07.10.12

Israel Didn't Kill Arafat

Al Jazeera’s English-language TV service released a new documentary that reveals evidence suggesting that Yasser Arafat was poisoned by a radioactive element, polonium-210.  Many who followed Arafat’s death believe that Israel took a byproduct of its nuclear program and used it to turn Arafat into a sickly, weak man, leading to his death in November 2004.

The documentary, by an American reporter, Clayton Swisher, was sparked by the findings of  a Swiss laboratory which tested some of Arafat’s clothing and detected unusually high levels of polonium.  The traces were weak, it turns out now, but still a lot stronger than would be expected in the natural environment.  Suha, Arafat’s widow furnished the clothing to Al Jazeera. Since the release of the documentary, the Palestinian Authority has agreed to have Arafat’s body exhumed, so that more tests can be conducted for radioactive toxins.

Does the documentary illuminate the true cause of Arafat’s death? Was he really poisoned? And by who? Israel? Or his enemies within the PLO?

Our research reveals that Prime Minister Ariel Sharon’s inner cabinet and senior Israeli intelligence chiefs discussed the idea of killing Arafat. In fact, senior IDF officers and military intelligence agents were in favor of taking harsh action against Arafat.  Shaul Mofaz, the Defense Minister at the time, was even overheard whispering into Sharon’s ear: “Let’s get rid of him,” in reference to Arafat.

But, based on many interviews with Israeli officials, political activists, military officers, and intelligence professionals, it seems almost certain that Sharon rejected all proposals to kill Arafat–or even to have elite military commandos “snatch” Arafat and expel him from Palestine.
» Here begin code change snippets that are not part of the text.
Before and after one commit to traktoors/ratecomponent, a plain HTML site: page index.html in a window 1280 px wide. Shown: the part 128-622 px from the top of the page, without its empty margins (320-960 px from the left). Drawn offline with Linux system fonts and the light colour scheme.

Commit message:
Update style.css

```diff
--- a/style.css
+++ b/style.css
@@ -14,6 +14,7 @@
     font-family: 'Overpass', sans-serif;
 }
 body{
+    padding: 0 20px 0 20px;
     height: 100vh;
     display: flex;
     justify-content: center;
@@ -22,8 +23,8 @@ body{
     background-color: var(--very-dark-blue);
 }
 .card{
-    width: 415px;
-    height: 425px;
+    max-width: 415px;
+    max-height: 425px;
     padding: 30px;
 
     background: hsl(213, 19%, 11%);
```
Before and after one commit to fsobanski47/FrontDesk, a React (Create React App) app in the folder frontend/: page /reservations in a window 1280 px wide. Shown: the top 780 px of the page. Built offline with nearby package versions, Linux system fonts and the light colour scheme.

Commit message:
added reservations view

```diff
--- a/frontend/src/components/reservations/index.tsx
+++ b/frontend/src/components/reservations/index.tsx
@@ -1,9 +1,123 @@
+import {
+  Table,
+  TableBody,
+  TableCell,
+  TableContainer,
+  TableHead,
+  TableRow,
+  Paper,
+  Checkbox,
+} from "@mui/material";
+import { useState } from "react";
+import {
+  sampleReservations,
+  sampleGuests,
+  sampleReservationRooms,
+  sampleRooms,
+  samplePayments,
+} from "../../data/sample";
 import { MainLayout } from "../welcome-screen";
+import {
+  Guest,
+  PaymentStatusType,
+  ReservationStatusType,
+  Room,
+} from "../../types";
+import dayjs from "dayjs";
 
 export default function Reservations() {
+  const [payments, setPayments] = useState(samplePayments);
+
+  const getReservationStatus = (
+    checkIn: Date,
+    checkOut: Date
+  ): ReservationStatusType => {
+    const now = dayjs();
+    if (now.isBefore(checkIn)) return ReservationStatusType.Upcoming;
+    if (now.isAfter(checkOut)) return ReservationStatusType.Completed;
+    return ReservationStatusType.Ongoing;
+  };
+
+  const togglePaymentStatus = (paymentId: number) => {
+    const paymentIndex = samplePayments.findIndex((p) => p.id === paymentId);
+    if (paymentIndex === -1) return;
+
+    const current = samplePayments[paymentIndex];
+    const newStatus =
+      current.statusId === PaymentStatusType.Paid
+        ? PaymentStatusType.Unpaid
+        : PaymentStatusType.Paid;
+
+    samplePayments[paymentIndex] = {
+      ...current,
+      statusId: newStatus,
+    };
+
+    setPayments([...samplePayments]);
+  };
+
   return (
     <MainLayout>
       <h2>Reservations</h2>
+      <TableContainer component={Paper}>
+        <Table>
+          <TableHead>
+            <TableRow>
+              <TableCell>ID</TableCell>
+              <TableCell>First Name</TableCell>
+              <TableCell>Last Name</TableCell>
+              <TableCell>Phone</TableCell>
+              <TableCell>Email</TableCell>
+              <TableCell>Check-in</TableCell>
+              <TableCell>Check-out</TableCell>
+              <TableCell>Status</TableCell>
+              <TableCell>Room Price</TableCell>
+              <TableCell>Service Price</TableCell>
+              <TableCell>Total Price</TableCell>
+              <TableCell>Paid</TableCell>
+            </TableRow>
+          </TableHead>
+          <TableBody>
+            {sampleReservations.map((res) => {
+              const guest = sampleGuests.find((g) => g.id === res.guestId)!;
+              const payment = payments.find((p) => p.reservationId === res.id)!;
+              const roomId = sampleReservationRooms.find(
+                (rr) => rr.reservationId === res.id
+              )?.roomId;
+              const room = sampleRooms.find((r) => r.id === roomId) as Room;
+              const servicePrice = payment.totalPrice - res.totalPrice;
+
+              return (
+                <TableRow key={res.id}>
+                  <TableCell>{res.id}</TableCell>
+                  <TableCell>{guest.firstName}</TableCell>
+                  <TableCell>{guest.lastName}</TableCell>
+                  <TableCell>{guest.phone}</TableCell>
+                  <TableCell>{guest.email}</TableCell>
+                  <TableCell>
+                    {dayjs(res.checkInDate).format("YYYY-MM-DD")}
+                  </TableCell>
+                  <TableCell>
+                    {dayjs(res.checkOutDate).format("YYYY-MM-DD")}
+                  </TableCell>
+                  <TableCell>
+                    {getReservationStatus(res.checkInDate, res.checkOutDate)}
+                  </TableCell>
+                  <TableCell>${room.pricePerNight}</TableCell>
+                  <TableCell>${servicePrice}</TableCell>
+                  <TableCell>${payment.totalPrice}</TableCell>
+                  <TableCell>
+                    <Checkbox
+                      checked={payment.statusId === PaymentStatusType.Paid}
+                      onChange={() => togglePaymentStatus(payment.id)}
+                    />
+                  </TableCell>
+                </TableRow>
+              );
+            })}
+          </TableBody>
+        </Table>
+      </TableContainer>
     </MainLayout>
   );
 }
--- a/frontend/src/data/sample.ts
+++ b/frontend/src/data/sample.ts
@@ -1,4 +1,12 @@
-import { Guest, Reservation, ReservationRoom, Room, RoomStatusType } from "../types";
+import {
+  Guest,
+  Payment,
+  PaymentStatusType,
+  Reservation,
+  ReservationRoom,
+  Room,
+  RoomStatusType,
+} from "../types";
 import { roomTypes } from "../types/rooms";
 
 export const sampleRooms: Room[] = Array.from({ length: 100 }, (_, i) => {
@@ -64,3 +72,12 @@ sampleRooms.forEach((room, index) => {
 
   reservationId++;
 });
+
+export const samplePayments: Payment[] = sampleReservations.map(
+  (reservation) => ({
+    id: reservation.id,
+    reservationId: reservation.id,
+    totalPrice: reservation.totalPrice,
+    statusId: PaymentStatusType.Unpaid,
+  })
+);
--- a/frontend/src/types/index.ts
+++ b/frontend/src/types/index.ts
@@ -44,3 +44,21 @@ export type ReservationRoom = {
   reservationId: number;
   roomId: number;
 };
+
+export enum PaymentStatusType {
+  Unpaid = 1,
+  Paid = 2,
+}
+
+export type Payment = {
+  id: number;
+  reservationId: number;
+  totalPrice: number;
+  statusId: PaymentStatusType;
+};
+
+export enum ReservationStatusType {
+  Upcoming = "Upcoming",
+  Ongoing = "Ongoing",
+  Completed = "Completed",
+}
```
Prime Minister Sharon thought that being accused of killing Arafat was not worth the advantages of being rid of him.  Arafat already seemed to be an irrelevant leader whose true traits–unreliability and slippery untrustworthiness–were discovered not only by Israel, but by the international community. 

The cause of Arafat’s death remains a mystery.  His wife’s refusal to allow the Palestinian Authority to perform an autopsy has only added to the confusion.  Why didn’t she send some of her husband’s clothing out for tests in 2004?  It certainly is possible that someone, on her behalf or the instructions of others, tainted Arafat’s belongings with polonium after reading about the poisoned Russian dissident Alexander Litvinenko in 2006.

Furthering the confusion, a senior Palestinian intelligence officer accused Arafat’s successor, Mahmoud Abbas, of corruption early last year.  The accuser also mentioned that Arafat had been poisoned with polonium.

On Monday Abbas ordered that Arafat’s grave–a place of political pilgrimage in Ramallah in the West Bank–be opened, so that the longtime guerrilla movement leader’s remains can be examined.  Will everyone accept the findings of such an examination?

Perhaps one of the mysteries of the past decade can be cleared up; but probably not.  In the meantime, the real issues between Israel and the Palestinians–how to restart peace negotiations and work seriously for a compromise peace between the two peoples–are left again in a fog of distraction and disagreement.